Faverón Patriau’s latest novel, Vivir Abajo (2018), which translates as To Live Underneath, is short-listed for the biennial Mario Vargas Llosa Prize, an award given by several Spanish and Latin American institutions to the best novel published in Spanish during the last two years. The winner of the prize, which comes with a $100,000 award, will be announced on May 30 at the Guadalajara International Book Fair in Mexico, the second-largest book fair in the world and the largest one in the Americas.
The novel, which Faverón Patriau describes as darkly humorous, is set in the US and Latin America and explores themes of political violence, revenge, and madness. At the center of it all is a very complicated father-son relationship.
Q&A with Gustavo Faverón Patriau
How did the novel come about?
Some three years ago, I saw a movie directed by a Peruvian friend of mine, more or less at the same time that he read my previous novel, The Antiquarian. We ran into each other in Lima once and, over coffee, talked about our impressions of each other´s work. By the end of the conversation, we decided we would try to work together on the script for his next movie.
I told him about a couple of short stories I was working on and promised him I could bring out a whole film plot from them (which was a little bluffing on my side). I returned to Brunswick and started working on that. I remember writing 100 pages the very first day. One of the stories was about a young American man who commits a crime in Lima, Peru (where I am from), in the early ’90s. The second short story was about an American former CIA agent who worked in Latin American countries under far-right dictatorships in the ’60s and ’70s. I decided to put them together, so that the young guy in the ’90s would be following in the steps of the older man, his father, trying to trace the crimes the old man had probably committed in Latin America decades ago.
However, my filmmaker friend went into politics (he is now prime minister of Peru), and I found myself with this whole idea and no vehicle for it. So I decided to turn it into a novel. The novel itself was written in three months, between May and July of 2016, here in Brunswick. The first version was chaotic and more than 1,000 pages long. After finishing that draft, I worked for a year on reducing it to some 650 pages.

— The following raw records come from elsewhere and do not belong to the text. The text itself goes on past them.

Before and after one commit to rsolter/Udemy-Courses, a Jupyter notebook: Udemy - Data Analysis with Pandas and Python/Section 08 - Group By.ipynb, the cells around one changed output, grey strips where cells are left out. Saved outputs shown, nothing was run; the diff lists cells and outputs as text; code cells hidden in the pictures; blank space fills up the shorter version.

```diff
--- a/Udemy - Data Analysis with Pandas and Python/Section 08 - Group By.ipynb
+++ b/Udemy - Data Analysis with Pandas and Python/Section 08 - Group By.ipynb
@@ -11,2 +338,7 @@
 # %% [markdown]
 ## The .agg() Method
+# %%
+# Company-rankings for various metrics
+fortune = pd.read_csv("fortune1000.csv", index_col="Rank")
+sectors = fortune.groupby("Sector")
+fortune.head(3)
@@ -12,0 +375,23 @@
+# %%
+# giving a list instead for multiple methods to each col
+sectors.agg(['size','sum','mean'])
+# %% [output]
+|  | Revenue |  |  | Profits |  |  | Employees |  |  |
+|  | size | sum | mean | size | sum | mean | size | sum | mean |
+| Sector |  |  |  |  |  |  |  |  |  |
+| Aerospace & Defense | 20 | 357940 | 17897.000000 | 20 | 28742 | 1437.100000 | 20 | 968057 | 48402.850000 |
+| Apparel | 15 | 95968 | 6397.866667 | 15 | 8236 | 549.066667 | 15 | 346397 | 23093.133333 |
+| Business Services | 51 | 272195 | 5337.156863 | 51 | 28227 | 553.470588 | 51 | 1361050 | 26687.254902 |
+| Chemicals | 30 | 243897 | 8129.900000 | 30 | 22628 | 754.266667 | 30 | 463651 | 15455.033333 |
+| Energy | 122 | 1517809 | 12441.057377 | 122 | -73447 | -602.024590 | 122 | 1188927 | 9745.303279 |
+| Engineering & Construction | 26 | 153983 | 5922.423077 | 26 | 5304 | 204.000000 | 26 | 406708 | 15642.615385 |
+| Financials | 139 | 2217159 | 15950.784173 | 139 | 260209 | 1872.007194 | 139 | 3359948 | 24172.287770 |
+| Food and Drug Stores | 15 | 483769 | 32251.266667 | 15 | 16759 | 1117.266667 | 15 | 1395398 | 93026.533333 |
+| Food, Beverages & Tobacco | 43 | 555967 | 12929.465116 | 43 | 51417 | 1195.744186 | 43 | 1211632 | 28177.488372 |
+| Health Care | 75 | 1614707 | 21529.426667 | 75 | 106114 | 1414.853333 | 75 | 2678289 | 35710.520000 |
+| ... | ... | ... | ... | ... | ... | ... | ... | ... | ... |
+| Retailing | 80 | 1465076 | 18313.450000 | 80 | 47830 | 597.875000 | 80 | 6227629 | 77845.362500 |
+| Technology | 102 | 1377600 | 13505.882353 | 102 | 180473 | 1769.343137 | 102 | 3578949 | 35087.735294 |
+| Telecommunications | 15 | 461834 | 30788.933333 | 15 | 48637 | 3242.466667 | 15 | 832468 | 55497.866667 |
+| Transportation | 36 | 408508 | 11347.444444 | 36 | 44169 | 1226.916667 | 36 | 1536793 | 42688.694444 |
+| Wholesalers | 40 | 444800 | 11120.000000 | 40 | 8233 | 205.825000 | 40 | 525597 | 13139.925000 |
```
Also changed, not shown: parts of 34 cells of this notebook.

What is it about?
The arc of the story goes from the youth of the older man, in 1930s Vermont, to his later life in the military, in the Korean war, then to his work advising dictators in Argentina, Chile, and Paraguay, where his main work is designing secret prisons (and killing Che Guevara), until decades later, when, in the early ’80s, his son decides to find out who his father was exactly and what crimes he possibly committed in Latin America.
Most of the novel involves the son retracing his father´s steps, traveling across Latin America and being increasingly unable to differentiate between his father´s immorality and his own sense of justice (he is like a marred avenger who tries to bring justice to his father´s victims, but often fails). The novel is also about madness and political violence, but is very playful and even humorous in the way the story is told, even the grimmest parts of it.
Carmen Boullosa, a very important Mexican novelist (who visited Bowdoin a couple of years ago), has described the novel as "a sort of Latin American version of the Arabian Nights," because of the hundreds of short stories intertwined with the main plot and the large number of subplots.
By the way, half of the novel takes place in Brunswick, and some of the main characters are Bowdoin professors—they are actually loosely based on some of my real-life colleagues, but I will not reveal who the models are! (They are certainly the good guys in the novel, though).
What was your inspiration for the book?
My motivation for writing it was, mainly, that I am interested in the different forms of political violence in Latin America, but also in the way they are linked to a more global violence, like the Cold War and American interventionism (but also the Latin American propensity to blame the US for all the region’s political and economic problems). I am also motivated, on the one hand, by an interest in father-son relations, the inheritance of morals, and the rejection of inherited morals; and, on the other hand, by an interest in the relationship between "high culture" and violence (both father and son are criminals in different ways, but they are also artists: one is a frustrated poet, and the other is a documentary filmmaker)
How does it feel to be nominated for this prize?
I am, of course, overwhelmed by being a finalist for this award, because it bears the name of Mario Vargas Llosa, a Peruvian novelist and Nobel Prize winner who was the first serious, adult novelist I read in my life (he also visited Bowdoin a very long time ago.) His books determined my vocation to be a writer and a professor of literature, so to be nominated for this prize is happiness itself for me.”